§ Activity: Before you reproduce the entries that follow, strip out any image they contain and keep the rest exact.

(Content revision data)

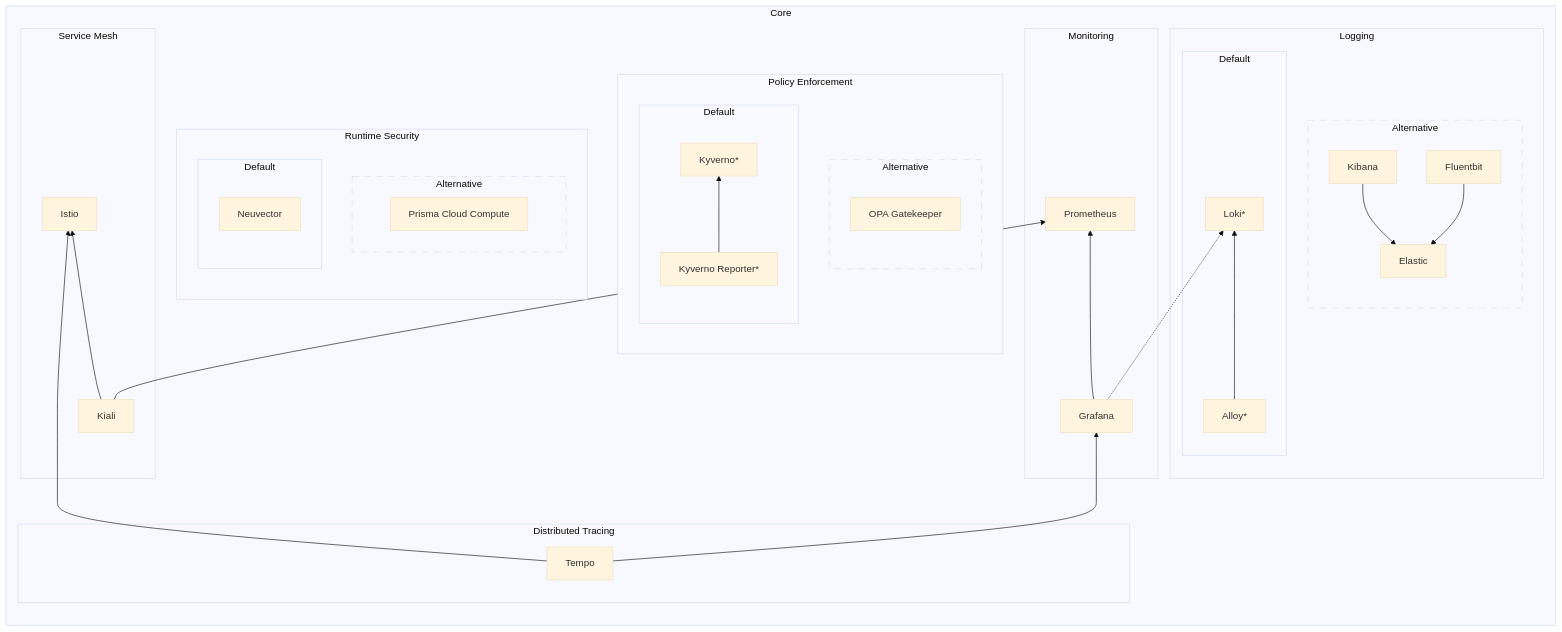
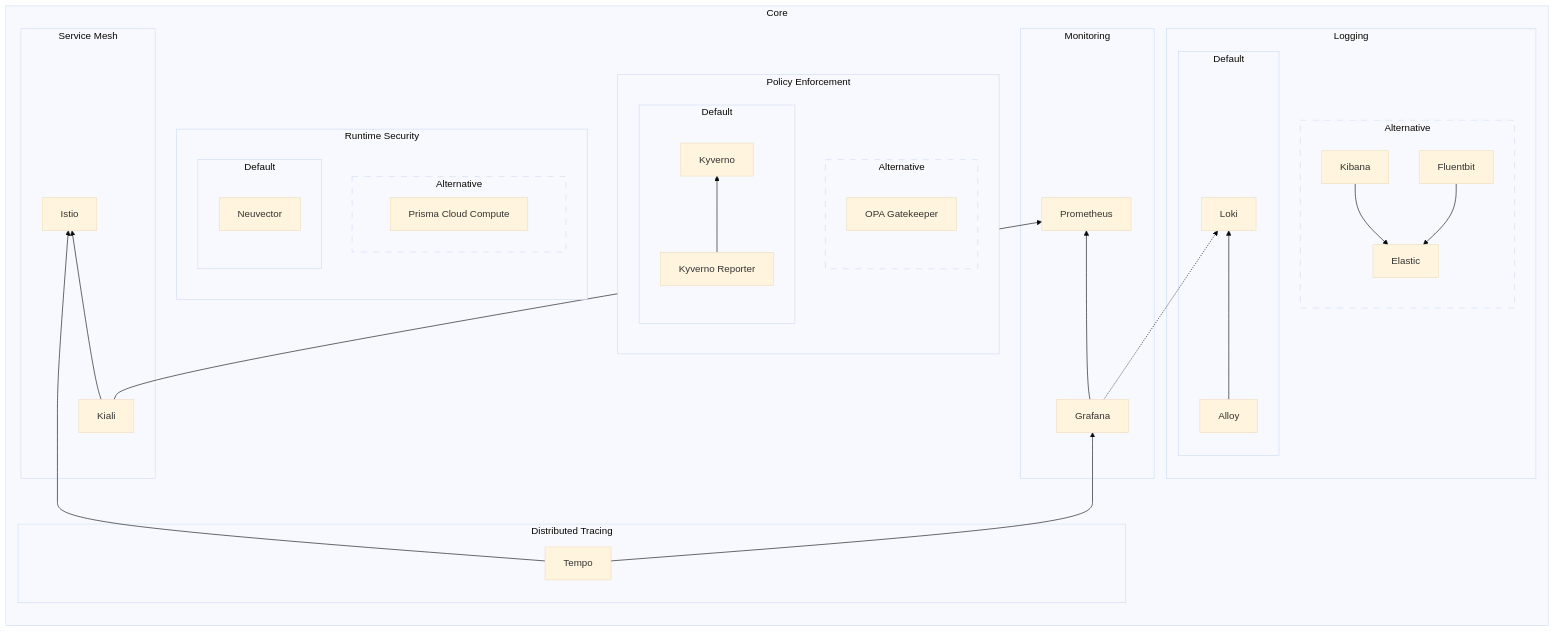
One commit to shebashio/bigbang changed the first of 2 diagrams in docs/understanding-bigbang/package-architecture/README.md. Above: the diagram before and after it, drawn with Mermaid (base theme).

Commit message:
remove asterisk

````diff
--- a/docs/understanding-bigbang/package-architecture/README.md
+++ b/docs/understanding-bigbang/package-architecture/README.md
@@ -15,52 +15,52 @@
 ```mermaid
 flowchart LR
   subgraph Core
     direction BT
 
     subgraph L[Logging]
-      subgraph PLG[Default]
-        Alloy[Alloy*] --> Loki[Loki*]
+      subgraph ALG[Default]
+        Alloy[Alloy] --> Loki[Loki]
       end
       subgraph EFK[Alternative]
         style EFK stroke-dasharray: 10 10
         Kibana & Fluentbit --> Elastic
       end
     end
 
     subgraph M[Monitoring]
       Grafana --> Prometheus
       Grafana -.-> Loki
     end
 
     subgraph PE[Policy Enforcement]
       subgraph CA[Alternative]
       style CA stroke-dasharray: 10 10
       direction BT
         OPA[OPA Gatekeeper]
       end
       subgraph KyvernoStack[Default]
       direction BT
-        KyvernoReporter[Kyverno Reporter*] --> Kyverno[Kyverno*]
+        KyvernoReporter[Kyverno Reporter] --> Kyverno[Kyverno]
       end
     end
 
     subgraph RS[Runtime Security]
       subgraph CC[Alternative]
         style CC stroke-dasharray: 10 10
         Twistlock[Prisma Cloud Compute]
       end
       subgraph TL[Default]
         Neuvector[Neuvector]
       end
     end
 
     subgraph DT[Distributed Tracing]
       Tempo[Tempo] --> Grafana
     end
 
     subgraph SM[Service Mesh]
       Tempo --> Istio
       Kiali --> Istio & Prometheus
     end
   end
 ```
````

§ Answer to this task:
One commit to shebashio/bigbang changed the first of 2 diagrams in docs/understanding-bigbang/package-architecture/README.md. Above: the diagram before and after it, drawn with Mermaid (base theme).

Commit message:
remove asterisk

````diff
--- a/docs/understanding-bigbang/package-architecture/README.md
+++ b/docs/understanding-bigbang/package-architecture/README.md
@@ -15,52 +15,52 @@
 ```mermaid
 flowchart LR
   subgraph Core
     direction BT
 
     subgraph L[Logging]
-      subgraph PLG[Default]
-        Alloy[Alloy*] --> Loki[Loki*]
+      subgraph ALG[Default]
+        Alloy[Alloy] --> Loki[Loki]
       end
       subgraph EFK[Alternative]
         style EFK stroke-dasharray: 10 10
         Kibana & Fluentbit --> Elastic
       end
     end
 
     subgraph M[Monitoring]
       Grafana --> Prometheus
       Grafana -.-> Loki
     end
 
     subgraph PE[Policy Enforcement]
       subgraph CA[Alternative]
       style CA stroke-dasharray: 10 10
       direction BT
         OPA[OPA Gatekeeper]
       end
       subgraph KyvernoStack[Default]
       direction BT
-        KyvernoReporter[Kyverno Reporter*] --> Kyverno[Kyverno*]
+        KyvernoReporter[Kyverno Reporter] --> Kyverno[Kyverno]
       end
     end
 
     subgraph RS[Runtime Security]
       subgraph CC[Alternative]
         style CC stroke-dasharray: 10 10
         Twistlock[Prisma Cloud Compute]
       end
       subgraph TL[Default]
         Neuvector[Neuvector]
       end
     end
 
     subgraph DT[Distributed Tracing]
       Tempo[Tempo] --> Grafana
     end
 
     subgraph SM[Service Mesh]
       Tempo --> Istio
       Kiali --> Istio & Prometheus
     end
   end
 ```
````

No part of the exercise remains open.